Back again :) Is this correct?
Thanks.
I agree , I have already given the OP a way to check her work in a related similar thread.In thread after thread you ask "is this correct?...". That is a bad habit: as a matter of standard operating procedure you should check your answers for yourself (as you would need to do in an exam setting). Then, if you find something does not "work", you will know you have made an error somewhere, and asking for help then makes sense.
I understand, but can you suggest a less time consuming method than graphing, if I am doing an exam I won't have time to graph anything to check my answer. For this specific question, is there a way I can put the points back into the equation to verify, well maybe in this case I would have to graph since they are points of intersection.In thread after thread you ask "is this correct?...". That is a bad habit: as a matter of standard operating procedure you should check your answers for yourself (as you would need to do in an exam setting). Then, if you find something does not "work", you will know you have made an error somewhere, and asking for help then makes sense.
To save time, don't graph anything; just check if your (x,y) values satisfy the requirement that they lie on both the line and the curve. That is easy: just plug in the numbers and calculate.I understand, but can you suggest a less time consuming method than graphing, if I am doing an exam I won't have time to graph anything to check my answer. For this specific question, is there a way I can put the points back into the equation to verify, well maybe in this case I would have to graph since they are points of intersection.
Also I should be more clear when asking my question ( I will make sure to do that in future questions), in this case I would like to know if my process for part b is correct, does it make sense to use the linear equation to solve for yvalues, and if so, is it because the linear equation is set equal to y?
Sure. You can substitute the points you found into each equation.

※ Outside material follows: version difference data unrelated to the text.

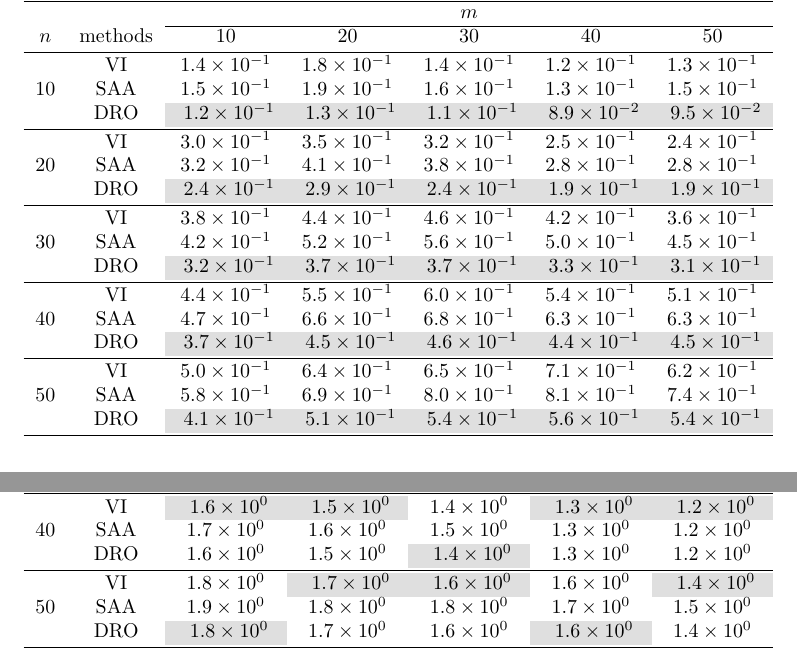
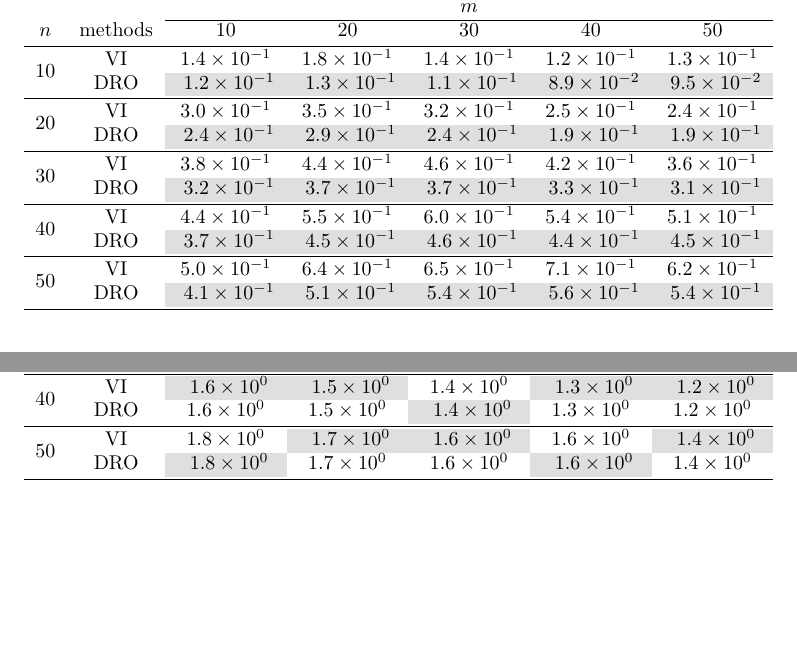
Before and after one commit to sorooshafiee/InverseOptimization, a LaTeX document (tables/table_1_2.tex): two parts of the page, joined at a grey line, cut so that both start at the same text, the shorter picture padded with empty space. Compiled offline with pdfLaTeX.

Commit message:
[ADD] Tables

```diff
--- a/tables/table_1_2.tex
+++ b/tables/table_1_2.tex
@@ -8,20 +8,15 @@
 \begin{tabular}{ccccccc}\hline
 & & \multicolumn{5}{c}{$m$} \\ \cline{3-7}
 $n$ & methods & 10 & 20 & 30 & 40 & 50  \\ \noalign{\vskip 1pt} \hline \noalign{\vskip 1pt}
-\multirow{3}{*}{10} & VI & $1.4\times 10^{-1} $& $1.8\times 10^{-1} $& $1.4\times 10^{-1} $& $1.2\times 10^{-1} $& $1.3\times 10^{-1} $ \\
- & SAA & $1.5\times 10^{-1} $& $1.9\times 10^{-1} $& $1.6\times 10^{-1} $& $1.3\times 10^{-1} $& $1.5\times 10^{-1} $ \\
+\multirow{2}{*}{10} & VI & $1.4\times 10^{-1} $& $1.8\times 10^{-1} $& $1.4\times 10^{-1} $& $1.2\times 10^{-1} $& $1.3\times 10^{-1} $ \\
  & DRO & \cellcolor{gray!25} {$1.2\times 10^{-1}$}& \cellcolor{gray!25} {$1.3\times 10^{-1}$}& \cellcolor{gray!25} {$1.1\times 10^{-1}$}& \cellcolor{gray!25} {$8.9\times 10^{-2}$}& \cellcolor{gray!25} {$9.5\times 10^{-2}$} \\ \noalign{\vskip 1pt} \hline \noalign{\vskip 1pt}
-\multirow{3}{*}{20} & VI & $3.0\times 10^{-1} $& $3.5\times 10^{-1} $& $3.2\times 10^{-1} $& $2.5\times 10^{-1} $& $2.4\times 10^{-1} $ \\
- & SAA & $3.2\times 10^{-1} $& $4.1\times 10^{-1} $& $3.8\times 10^{-1} $& $2.8\times 10^{-1} $& $2.8\times 10^{-1} $ \\
+\multirow{2}{*}{20} & VI & $3.0\times 10^{-1} $& $3.5\times 10^{-1} $& $3.2\times 10^{-1} $& $2.5\times 10^{-1} $& $2.4\times 10^{-1} $ \\
  & DRO & \cellcolor{gray!25} {$2.4\times 10^{-1}$}& \cellcolor{gray!25} {$2.9\times 10^{-1}$}& \cellcolor{gray!25} {$2.4\times 10^{-1}$}& \cellcolor{gray!25} {$1.9\times 10^{-1}$}& \cellcolor{gray!25} {$1.9\times 10^{-1}$} \\ \noalign{\vskip 1pt} \hline \noalign{\vskip 1pt}
-\multirow{3}{*}{30} & VI & $3.8\times 10^{-1} $& $4.4\times 10^{-1} $& $4.6\times 10^{-1} $& $4.2\times 10^{-1} $& $3.6\times 10^{-1} $ \\
- & SAA & $4.2\times 10^{-1} $& $5.2\times 10^{-1} $& $5.6\times 10^{-1} $& $5.0\times 10^{-1} $& $4.5\times 10^{-1} $ \\
+\multirow{2}{*}{30} & VI & $3.8\times 10^{-1} $& $4.4\times 10^{-1} $& $4.6\times 10^{-1} $& $4.2\times 10^{-1} $& $3.6\times 10^{-1} $ \\
  & DRO & \cellcolor{gray!25} {$3.2\times 10^{-1}$}& \cellcolor{gray!25} {$3.7\times 10^{-1}$}& \cellcolor{gray!25} {$3.7\times 10^{-1}$}& \cellcolor{gray!25} {$3.3\times 10^{-1}$}& \cellcolor{gray!25} {$3.1\times 10^{-1}$} \\ \noalign{\vskip 1pt} \hline \noalign{\vskip 1pt}
-\multirow{3}{*}{40} & VI & $4.4\times 10^{-1} $& $5.5\times 10^{-1} $& $6.0\times 10^{-1} $& $5.4\times 10^{-1} $& $5.1\times 10^{-1} $ \\
- & SAA & $4.7\times 10^{-1} $& $6.6\times 10^{-1} $& $6.8\times 10^{-1} $& $6.3\times 10^{-1} $& $6.3\times 10^{-1} $ \\
+\multirow{2}{*}{40} & VI & $4.4\times 10^{-1} $& $5.5\times 10^{-1} $& $6.0\times 10^{-1} $& $5.4\times 10^{-1} $& $5.1\times 10^{-1} $ \\
  & DRO & \cellcolor{gray!25} {$3.7\times 10^{-1}$}& \cellcolor{gray!25} {$4.5\times 10^{-1}$}& \cellcolor{gray!25} {$4.6\times 10^{-1}$}& \cellcolor{gray!25} {$4.4\times 10^{-1}$}& \cellcolor{gray!25} {$4.5\times 10^{-1}$} \\ \noalign{\vskip 1pt} \hline \noalign{\vskip 1pt}
-\multirow{3}{*}{50} & VI & $5.0\times 10^{-1} $& $6.4\times 10^{-1} $& $6.5\times 10^{-1} $& $7.1\times 10^{-1} $& $6.2\times 10^{-1} $ \\
- & SAA & $5.8\times 10^{-1} $& $6.9\times 10^{-1} $& $8.0\times 10^{-1} $& $8.1\times 10^{-1} $& $7.4\times 10^{-1} $ \\
+\multirow{2}{*}{50} & VI & $5.0\times 10^{-1} $& $6.4\times 10^{-1} $& $6.5\times 10^{-1} $& $7.1\times 10^{-1} $& $6.2\times 10^{-1} $ \\
  & DRO & \cellcolor{gray!25} {$4.1\times 10^{-1}$}& \cellcolor{gray!25} {$5.1\times 10^{-1}$}& \cellcolor{gray!25} {$5.4\times 10^{-1}$}& \cellcolor{gray!25} {$5.6\times 10^{-1}$}& \cellcolor{gray!25} {$5.4\times 10^{-1}$} \\ \noalign{\vskip 1pt} \hline \noalign{\vskip 1pt}
 \end{tabular}
 \end{table}
@@ -44,9 +36,7 @@ $n$ & methods & 10 & 20 & 30 & 40 & 50  \\ \noalign{\vskip 1pt} \hline \noalign{
  & DRO & $1.4\times 10^{0} $& \cellcolor{gray!25} {$1.2\times 10^{0}$}& \cellcolor{gray!25} {$1.1\times 10^{0}$}& \cellcolor{gray!25} {$9.5\times 10^{-1}$}& \cellcolor{gray!25} {$8.4\times 10^{-1}$} \\ \noalign{\vskip 1pt} \hline \noalign{\vskip 1pt}
-\multirow{3}{*}{40} & VI & \cellcolor{gray!25} {$1.6\times 10^{0}$}& \cellcolor{gray!25} {$1.5\times 10^{0}$}& $1.4\times 10^{0} $& \cellcolor{gray!25} {$1.3\times 10^{0}$}& \cellcolor{gray!25} {$1.2\times 10^{0}$} \\
- & SAA & $1.7\times 10^{0} $& $1.6\times 10^{0} $& $1.5\times 10^{0} $& $1.3\times 10^{0} $& $1.2\times 10^{0} $ \\
+\multirow{2}{*}{40} & VI & \cellcolor{gray!25} {$1.6\times 10^{0}$}& \cellcolor{gray!25} {$1.5\times 10^{0}$}& $1.4\times 10^{0} $& \cellcolor{gray!25} {$1.3\times 10^{0}$}& \cellcolor{gray!25} {$1.2\times 10^{0}$} \\
  & DRO & $1.6\times 10^{0} $& $1.5\times 10^{0} $& \cellcolor{gray!25} {$1.4\times 10^{0}$}& $1.3\times 10^{0} $& $1.2\times 10^{0} $ \\ \noalign{\vskip 1pt} \hline \noalign{\vskip 1pt}
-\multirow{3}{*}{50} & VI & $1.8\times 10^{0} $& \cellcolor{gray!25} {$1.7\times 10^{0}$}& \cellcolor{gray!25} {$1.6\times 10^{0}$}& $1.6\times 10^{0} $& \cellcolor{gray!25} {$1.4\times 10^{0}$} \\
- & SAA & $1.9\times 10^{0} $& $1.8\times 10^{0} $& $1.8\times 10^{0} $& $1.7\times 10^{0} $& $1.5\times 10^{0} $ \\
+\multirow{2}{*}{50} & VI & $1.8\times 10^{0} $& \cellcolor{gray!25} {$1.7\times 10^{0}$}& \cellcolor{gray!25} {$1.6\times 10^{0}$}& $1.6\times 10^{0} $& \cellcolor{gray!25} {$1.4\times 10^{0}$} \\
  & DRO & \cellcolor{gray!25} {$1.8\times 10^{0}$}& $1.7\times 10^{0} $& $1.6\times 10^{0} $& \cellcolor{gray!25} {$1.6\times 10^{0}$}& $1.4\times 10^{0} $ \\ \noalign{\vskip 1pt} \hline \noalign{\vskip 1pt}
 \end{tabular}
 \end{table}
```
Also changed, not shown: tables/table_3_4.tex (+10 -20 lines), tables/table_1_2.pdf, tables/table_3_4.pdf, tables/table_1_2.tex (9 more changed lines).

If the point is on the graph, the equation should be a true statement.I understand, but can you suggest a less time consuming method than graphing, if I am doing an exam I won't have time to graph anything to check my answer.

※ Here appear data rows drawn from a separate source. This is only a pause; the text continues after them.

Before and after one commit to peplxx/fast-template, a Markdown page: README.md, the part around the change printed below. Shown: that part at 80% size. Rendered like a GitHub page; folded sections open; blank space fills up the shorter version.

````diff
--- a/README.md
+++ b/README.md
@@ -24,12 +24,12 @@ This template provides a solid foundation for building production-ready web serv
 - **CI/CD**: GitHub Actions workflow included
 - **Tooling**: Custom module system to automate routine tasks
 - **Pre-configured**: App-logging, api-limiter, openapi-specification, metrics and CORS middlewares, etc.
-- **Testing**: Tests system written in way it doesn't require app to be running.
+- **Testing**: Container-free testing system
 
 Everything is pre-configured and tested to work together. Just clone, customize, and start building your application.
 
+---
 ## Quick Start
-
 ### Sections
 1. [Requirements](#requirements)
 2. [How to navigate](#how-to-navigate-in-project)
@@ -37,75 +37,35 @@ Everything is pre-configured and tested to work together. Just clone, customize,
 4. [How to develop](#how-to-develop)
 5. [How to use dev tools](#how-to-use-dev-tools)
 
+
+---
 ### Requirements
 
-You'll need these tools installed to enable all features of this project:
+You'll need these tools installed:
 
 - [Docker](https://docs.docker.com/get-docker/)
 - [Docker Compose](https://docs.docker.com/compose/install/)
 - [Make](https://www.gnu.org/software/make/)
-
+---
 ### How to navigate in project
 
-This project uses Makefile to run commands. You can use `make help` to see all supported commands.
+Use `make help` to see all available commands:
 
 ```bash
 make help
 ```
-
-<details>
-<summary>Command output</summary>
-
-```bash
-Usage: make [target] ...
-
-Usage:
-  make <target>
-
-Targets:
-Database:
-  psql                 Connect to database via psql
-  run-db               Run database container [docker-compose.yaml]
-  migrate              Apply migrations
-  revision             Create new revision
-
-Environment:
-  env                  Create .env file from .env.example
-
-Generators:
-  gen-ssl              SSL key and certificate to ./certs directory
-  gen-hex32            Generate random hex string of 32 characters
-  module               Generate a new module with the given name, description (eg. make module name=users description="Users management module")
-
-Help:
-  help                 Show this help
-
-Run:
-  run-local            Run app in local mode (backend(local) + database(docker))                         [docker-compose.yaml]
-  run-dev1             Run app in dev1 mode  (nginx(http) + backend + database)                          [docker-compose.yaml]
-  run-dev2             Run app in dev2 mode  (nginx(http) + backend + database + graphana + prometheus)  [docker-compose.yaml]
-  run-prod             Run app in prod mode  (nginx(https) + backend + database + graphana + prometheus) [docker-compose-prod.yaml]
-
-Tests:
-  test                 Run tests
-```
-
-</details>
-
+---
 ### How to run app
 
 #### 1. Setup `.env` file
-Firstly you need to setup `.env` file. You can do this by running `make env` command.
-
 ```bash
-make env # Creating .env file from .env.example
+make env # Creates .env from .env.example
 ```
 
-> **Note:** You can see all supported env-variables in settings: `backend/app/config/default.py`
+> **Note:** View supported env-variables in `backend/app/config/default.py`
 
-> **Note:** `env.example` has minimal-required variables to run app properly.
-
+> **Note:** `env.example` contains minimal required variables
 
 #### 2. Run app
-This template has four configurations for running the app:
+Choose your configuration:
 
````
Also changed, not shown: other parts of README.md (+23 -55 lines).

Evangeline101 said:For this specific question, is there a way I can put the points back into the equation to verify, well maybe in this case I would have to graph since they are points of intersection.

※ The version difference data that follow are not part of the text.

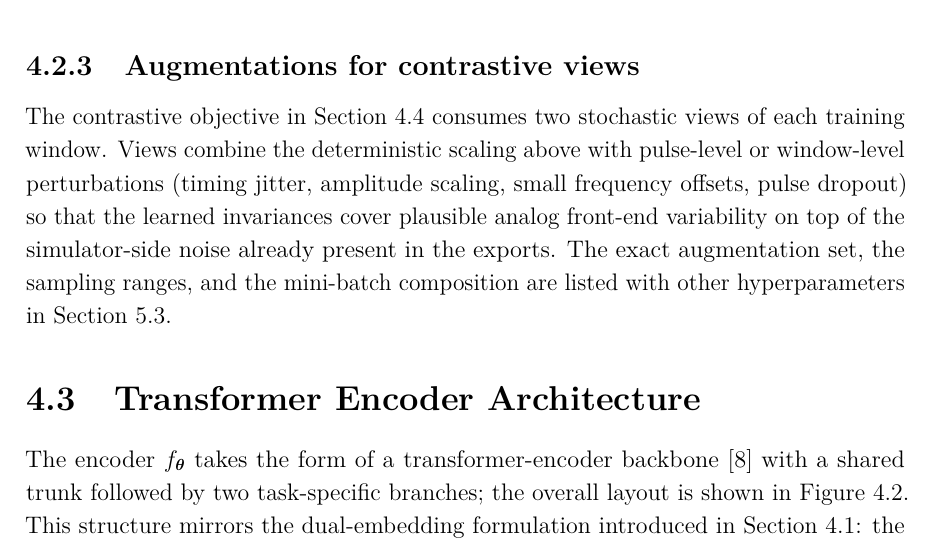
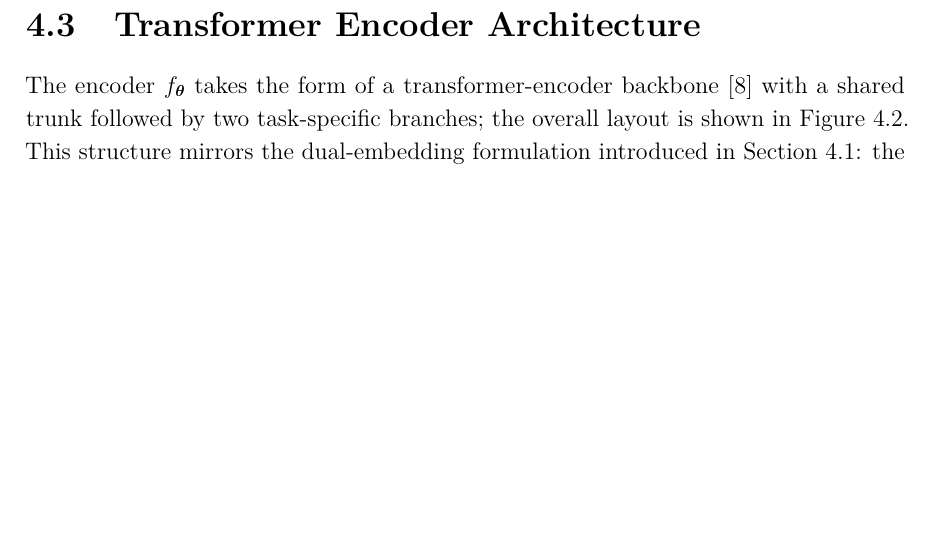
Before and after one commit to macktron/masters-thesis, a LaTeX thesis (main.tex, which reads sections/04_method/02_data_preprocessing.tex): part of page 32 of 54, cut at the place of the change, the shorter picture padded with empty space. The pictures show the PDF file main.pdf that the author committed with the source.

Commit message:
autosave: 2026-05-15T13:17:01Z

```diff
--- a/sections/04_method/02_data_preprocessing.tex
+++ b/sections/04_method/02_data_preprocessing.tex
@@ -71,9 +71,3 @@ Within every window $w$, the scaled \gls{toa} is then offset by the \gls{toa} of
 so that the first pulse of every window has $\hat{t} = 0$.
 This removes absolute clock offset while preserving intra-window timing structure; the global min--max step fixes the unit of $\hat{t}$, so $\hat{t}$ differences are comparable across windows.
 The \gls{aoa} channels are not offset because their absolute values, not their increments, are physically meaningful.
-
-\subsection{Augmentations for contrastive views}\label{sec:method:data:aug}
-
-The contrastive objective in \cref{sec:method:loss} consumes two stochastic views of each training window.
-Views combine the deterministic scaling above with pulse-level or window-level perturbations (timing jitter, amplitude scaling, small frequency offsets, pulse dropout) so that the learned invariances cover plausible analog front-end variability on top of the simulator-side noise already present in the exports.
-The exact augmentation set, the sampling ranges, and the mini-batch composition are listed with other hyperparameters in \cref{sec:exp:hparams}.
```
Also changed, not shown: main.pdf.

Also I should be more clear when asking my question ( I will make sure to do that in future questions), in this case I would like to know if my process for part b is correct, does it make sense to use the linear equation to solve for yvalues, and if so, is it because the linear equation is set equal to y?